> **MATERIAL FOR THE TASK**
*-*-*

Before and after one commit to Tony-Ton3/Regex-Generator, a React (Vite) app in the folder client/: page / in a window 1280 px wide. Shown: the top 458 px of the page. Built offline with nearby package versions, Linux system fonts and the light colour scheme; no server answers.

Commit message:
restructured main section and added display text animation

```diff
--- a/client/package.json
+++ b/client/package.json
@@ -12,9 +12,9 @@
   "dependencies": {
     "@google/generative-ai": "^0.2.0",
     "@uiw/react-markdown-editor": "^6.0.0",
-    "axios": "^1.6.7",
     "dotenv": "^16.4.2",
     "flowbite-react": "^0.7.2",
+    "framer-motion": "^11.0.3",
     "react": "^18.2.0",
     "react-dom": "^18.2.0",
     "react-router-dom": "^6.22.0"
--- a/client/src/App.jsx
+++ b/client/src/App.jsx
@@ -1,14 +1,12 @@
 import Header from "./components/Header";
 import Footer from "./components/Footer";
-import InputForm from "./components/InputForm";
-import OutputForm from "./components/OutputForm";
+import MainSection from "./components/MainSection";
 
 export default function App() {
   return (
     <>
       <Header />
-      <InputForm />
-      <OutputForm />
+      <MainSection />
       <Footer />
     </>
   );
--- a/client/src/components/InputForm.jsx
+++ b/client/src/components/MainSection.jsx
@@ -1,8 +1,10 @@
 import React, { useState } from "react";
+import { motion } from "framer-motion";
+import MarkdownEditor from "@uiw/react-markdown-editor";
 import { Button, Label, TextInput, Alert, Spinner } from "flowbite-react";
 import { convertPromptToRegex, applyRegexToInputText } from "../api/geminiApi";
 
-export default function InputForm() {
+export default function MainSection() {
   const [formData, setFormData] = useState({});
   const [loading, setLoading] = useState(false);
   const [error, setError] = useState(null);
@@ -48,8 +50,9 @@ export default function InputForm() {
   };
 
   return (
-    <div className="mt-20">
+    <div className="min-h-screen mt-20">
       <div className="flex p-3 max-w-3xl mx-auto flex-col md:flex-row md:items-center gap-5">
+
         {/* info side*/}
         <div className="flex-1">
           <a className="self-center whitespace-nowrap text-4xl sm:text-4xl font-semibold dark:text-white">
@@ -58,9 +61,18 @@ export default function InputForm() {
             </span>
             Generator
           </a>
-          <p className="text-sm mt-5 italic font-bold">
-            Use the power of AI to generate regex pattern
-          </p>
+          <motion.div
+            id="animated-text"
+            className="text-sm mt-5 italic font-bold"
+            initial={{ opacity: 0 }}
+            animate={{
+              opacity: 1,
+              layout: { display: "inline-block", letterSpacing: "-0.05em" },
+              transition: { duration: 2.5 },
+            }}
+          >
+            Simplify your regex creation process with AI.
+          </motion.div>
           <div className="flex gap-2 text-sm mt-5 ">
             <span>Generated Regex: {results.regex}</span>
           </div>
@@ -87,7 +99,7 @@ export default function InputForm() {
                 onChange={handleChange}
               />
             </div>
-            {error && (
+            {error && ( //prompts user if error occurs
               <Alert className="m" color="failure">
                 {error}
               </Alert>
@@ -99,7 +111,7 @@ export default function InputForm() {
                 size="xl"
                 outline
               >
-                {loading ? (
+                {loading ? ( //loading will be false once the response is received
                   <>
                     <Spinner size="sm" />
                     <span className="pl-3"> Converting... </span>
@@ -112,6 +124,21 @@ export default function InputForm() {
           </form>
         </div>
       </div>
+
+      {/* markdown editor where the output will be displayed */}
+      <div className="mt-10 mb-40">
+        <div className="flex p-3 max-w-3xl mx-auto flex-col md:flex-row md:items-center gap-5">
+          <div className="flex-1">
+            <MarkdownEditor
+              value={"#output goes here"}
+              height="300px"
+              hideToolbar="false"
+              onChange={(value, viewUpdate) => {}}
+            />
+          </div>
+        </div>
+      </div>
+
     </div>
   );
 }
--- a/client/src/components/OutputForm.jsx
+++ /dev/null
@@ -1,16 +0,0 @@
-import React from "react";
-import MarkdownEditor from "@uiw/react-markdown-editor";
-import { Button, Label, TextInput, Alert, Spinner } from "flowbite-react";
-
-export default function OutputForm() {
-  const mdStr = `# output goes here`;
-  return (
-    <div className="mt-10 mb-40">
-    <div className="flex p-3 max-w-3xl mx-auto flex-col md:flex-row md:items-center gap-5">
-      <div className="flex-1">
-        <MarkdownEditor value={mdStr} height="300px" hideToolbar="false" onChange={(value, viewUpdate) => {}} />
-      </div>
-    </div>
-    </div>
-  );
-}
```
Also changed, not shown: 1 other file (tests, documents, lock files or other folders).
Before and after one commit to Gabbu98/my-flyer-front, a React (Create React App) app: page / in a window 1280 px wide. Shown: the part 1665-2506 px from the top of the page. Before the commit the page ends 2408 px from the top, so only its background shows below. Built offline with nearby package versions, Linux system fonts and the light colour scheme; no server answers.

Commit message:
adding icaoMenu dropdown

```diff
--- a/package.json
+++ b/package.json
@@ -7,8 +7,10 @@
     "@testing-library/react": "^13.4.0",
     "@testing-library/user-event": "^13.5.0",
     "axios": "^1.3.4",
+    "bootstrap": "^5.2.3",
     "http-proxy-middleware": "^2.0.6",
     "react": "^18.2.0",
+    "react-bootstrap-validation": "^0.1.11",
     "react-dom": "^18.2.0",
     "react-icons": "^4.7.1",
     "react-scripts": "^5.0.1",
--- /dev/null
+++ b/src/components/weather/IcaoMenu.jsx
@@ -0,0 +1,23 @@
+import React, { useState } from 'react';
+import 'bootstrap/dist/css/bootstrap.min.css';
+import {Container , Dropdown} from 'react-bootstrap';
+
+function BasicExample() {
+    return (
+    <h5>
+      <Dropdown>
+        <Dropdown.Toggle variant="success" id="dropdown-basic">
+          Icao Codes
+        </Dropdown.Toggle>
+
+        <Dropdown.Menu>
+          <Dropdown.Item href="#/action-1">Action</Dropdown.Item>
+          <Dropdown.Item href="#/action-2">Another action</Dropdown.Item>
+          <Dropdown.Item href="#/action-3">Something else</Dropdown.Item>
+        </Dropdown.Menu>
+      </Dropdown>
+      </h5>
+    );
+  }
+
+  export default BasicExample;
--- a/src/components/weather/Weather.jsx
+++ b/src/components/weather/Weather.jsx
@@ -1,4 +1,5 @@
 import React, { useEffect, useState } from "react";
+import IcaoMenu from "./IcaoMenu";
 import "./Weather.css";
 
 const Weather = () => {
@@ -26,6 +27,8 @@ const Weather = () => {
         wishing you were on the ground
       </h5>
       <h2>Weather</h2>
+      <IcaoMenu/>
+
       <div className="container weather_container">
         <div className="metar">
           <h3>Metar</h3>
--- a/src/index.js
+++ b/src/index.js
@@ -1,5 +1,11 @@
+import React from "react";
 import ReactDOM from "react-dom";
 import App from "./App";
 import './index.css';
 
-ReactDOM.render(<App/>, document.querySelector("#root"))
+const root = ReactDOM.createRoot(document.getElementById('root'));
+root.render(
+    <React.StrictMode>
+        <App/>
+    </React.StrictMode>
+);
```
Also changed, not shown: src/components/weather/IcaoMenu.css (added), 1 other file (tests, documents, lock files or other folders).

*-*-*

> **WHAT IS NEEDED**
All of the records above should be repeated exactly.

> **WRITTEN ANSWER**
Before and after one commit to Tony-Ton3/Regex-Generator, a React (Vite) app in the folder client/: page / in a window 1280 px wide. Shown: the top 458 px of the page. Built offline with nearby package versions, Linux system fonts and the light colour scheme; no server answers.

Commit message:
restructured main section and added display text animation

```diff
--- a/client/package.json
+++ b/client/package.json
@@ -12,9 +12,9 @@
   "dependencies": {
     "@google/generative-ai": "^0.2.0",
     "@uiw/react-markdown-editor": "^6.0.0",
-    "axios": "^1.6.7",
     "dotenv": "^16.4.2",
     "flowbite-react": "^0.7.2",
+    "framer-motion": "^11.0.3",
     "react": "^18.2.0",
     "react-dom": "^18.2.0",
     "react-router-dom": "^6.22.0"
--- a/client/src/App.jsx
+++ b/client/src/App.jsx
@@ -1,14 +1,12 @@
 import Header from "./components/Header";
 import Footer from "./components/Footer";
-import InputForm from "./components/InputForm";
-import OutputForm from "./components/OutputForm";
+import MainSection from "./components/MainSection";
 
 export default function App() {
   return (
     <>
       <Header />
-      <InputForm />
-      <OutputForm />
+      <MainSection />
       <Footer />
     </>
   );
--- a/client/src/components/InputForm.jsx
+++ b/client/src/components/MainSection.jsx
@@ -1,8 +1,10 @@
 import React, { useState } from "react";
+import { motion } from "framer-motion";
+import MarkdownEditor from "@uiw/react-markdown-editor";
 import { Button, Label, TextInput, Alert, Spinner } from "flowbite-react";
 import { convertPromptToRegex, applyRegexToInputText } from "../api/geminiApi";
 
-export default function InputForm() {
+export default function MainSection() {
   const [formData, setFormData] = useState({});
   const [loading, setLoading] = useState(false);
   const [error, setError] = useState(null);
@@ -48,8 +50,9 @@ export default function InputForm() {
   };
 
   return (
-    <div className="mt-20">
+    <div className="min-h-screen mt-20">
       <div className="flex p-3 max-w-3xl mx-auto flex-col md:flex-row md:items-center gap-5">
+
         {/* info side*/}
         <div className="flex-1">
           <a className="self-center whitespace-nowrap text-4xl sm:text-4xl font-semibold dark:text-white">
@@ -58,9 +61,18 @@ export default function InputForm() {
             </span>
             Generator
           </a>
-          <p className="text-sm mt-5 italic font-bold">
-            Use the power of AI to generate regex pattern
-          </p>
+          <motion.div
+            id="animated-text"
+            className="text-sm mt-5 italic font-bold"
+            initial={{ opacity: 0 }}
+            animate={{
+              opacity: 1,
+              layout: { display: "inline-block", letterSpacing: "-0.05em" },
+              transition: { duration: 2.5 },
+            }}
+          >
+            Simplify your regex creation process with AI.
+          </motion.div>
           <div className="flex gap-2 text-sm mt-5 ">
             <span>Generated Regex: {results.regex}</span>
           </div>
@@ -87,7 +99,7 @@ export default function InputForm() {
                 onChange={handleChange}
               />
             </div>
-            {error && (
+            {error && ( //prompts user if error occurs
               <Alert className="m" color="failure">
                 {error}
               </Alert>
@@ -99,7 +111,7 @@ export default function InputForm() {
                 size="xl"
                 outline
               >
-                {loading ? (
+                {loading ? ( //loading will be false once the response is received
                   <>
                     <Spinner size="sm" />
                     <span className="pl-3"> Converting... </span>
@@ -112,6 +124,21 @@ export default function InputForm() {
           </form>
         </div>
       </div>
+
+      {/* markdown editor where the output will be displayed */}
+      <div className="mt-10 mb-40">
+        <div className="flex p-3 max-w-3xl mx-auto flex-col md:flex-row md:items-center gap-5">
+          <div className="flex-1">
+            <MarkdownEditor
+              value={"#output goes here"}
+              height="300px"
+              hideToolbar="false"
+              onChange={(value, viewUpdate) => {}}
+            />
+          </div>
+        </div>
+      </div>
+
     </div>
   );
 }
--- a/client/src/components/OutputForm.jsx
+++ /dev/null
@@ -1,16 +0,0 @@
-import React from "react";
-import MarkdownEditor from "@uiw/react-markdown-editor";
-import { Button, Label, TextInput, Alert, Spinner } from "flowbite-react";
-
-export default function OutputForm() {
-  const mdStr = `# output goes here`;
-  return (
-    <div className="mt-10 mb-40">
-    <div className="flex p-3 max-w-3xl mx-auto flex-col md:flex-row md:items-center gap-5">
-      <div className="flex-1">
-        <MarkdownEditor value={mdStr} height="300px" hideToolbar="false" onChange={(value, viewUpdate) => {}} />
-      </div>
-    </div>
-    </div>
-  );
-}
```
Also changed, not shown: 1 other file (tests, documents, lock files or other folders).
Before and after one commit to Gabbu98/my-flyer-front, a React (Create React App) app: page / in a window 1280 px wide. Shown: the part 1665-2506 px from the top of the page. Before the commit the page ends 2408 px from the top, so only its background shows below. Built offline with nearby package versions, Linux system fonts and the light colour scheme; no server answers.

Commit message:
adding icaoMenu dropdown

```diff
--- a/package.json
+++ b/package.json
@@ -7,8 +7,10 @@
     "@testing-library/react": "^13.4.0",
     "@testing-library/user-event": "^13.5.0",
     "axios": "^1.3.4",
+    "bootstrap": "^5.2.3",
     "http-proxy-middleware": "^2.0.6",
     "react": "^18.2.0",
+    "react-bootstrap-validation": "^0.1.11",
     "react-dom": "^18.2.0",
     "react-icons": "^4.7.1",
     "react-scripts": "^5.0.1",
--- /dev/null
+++ b/src/components/weather/IcaoMenu.jsx
@@ -0,0 +1,23 @@
+import React, { useState } from 'react';
+import 'bootstrap/dist/css/bootstrap.min.css';
+import {Container , Dropdown} from 'react-bootstrap';
+
+function BasicExample() {
+    return (
+    <h5>
+      <Dropdown>
+        <Dropdown.Toggle variant="success" id="dropdown-basic">
+          Icao Codes
+        </Dropdown.Toggle>
+
+        <Dropdown.Menu>
+          <Dropdown.Item href="#/action-1">Action</Dropdown.Item>
+          <Dropdown.Item href="#/action-2">Another action</Dropdown.Item>
+          <Dropdown.Item href="#/action-3">Something else</Dropdown.Item>
+        </Dropdown.Menu>
+      </Dropdown>
+      </h5>
+    );
+  }
+
+  export default BasicExample;
--- a/src/components/weather/Weather.jsx
+++ b/src/components/weather/Weather.jsx
@@ -1,4 +1,5 @@
 import React, { useEffect, useState } from "react";
+import IcaoMenu from "./IcaoMenu";
 import "./Weather.css";
 
 const Weather = () => {
@@ -26,6 +27,8 @@ const Weather = () => {
         wishing you were on the ground
       </h5>
       <h2>Weather</h2>
+      <IcaoMenu/>
+
       <div className="container weather_container">
         <div className="metar">
           <h3>Metar</h3>
--- a/src/index.js
+++ b/src/index.js
@@ -1,5 +1,11 @@
+import React from "react";
 import ReactDOM from "react-dom";
 import App from "./App";
 import './index.css';
 
-ReactDOM.render(<App/>, document.querySelector("#root"))
+const root = ReactDOM.createRoot(document.getElementById('root'));
+root.render(
+    <React.StrictMode>
+        <App/>
+    </React.StrictMode>
+);
```
Also changed, not shown: src/components/weather/IcaoMenu.css (added), 1 other file (tests, documents, lock files or other folders).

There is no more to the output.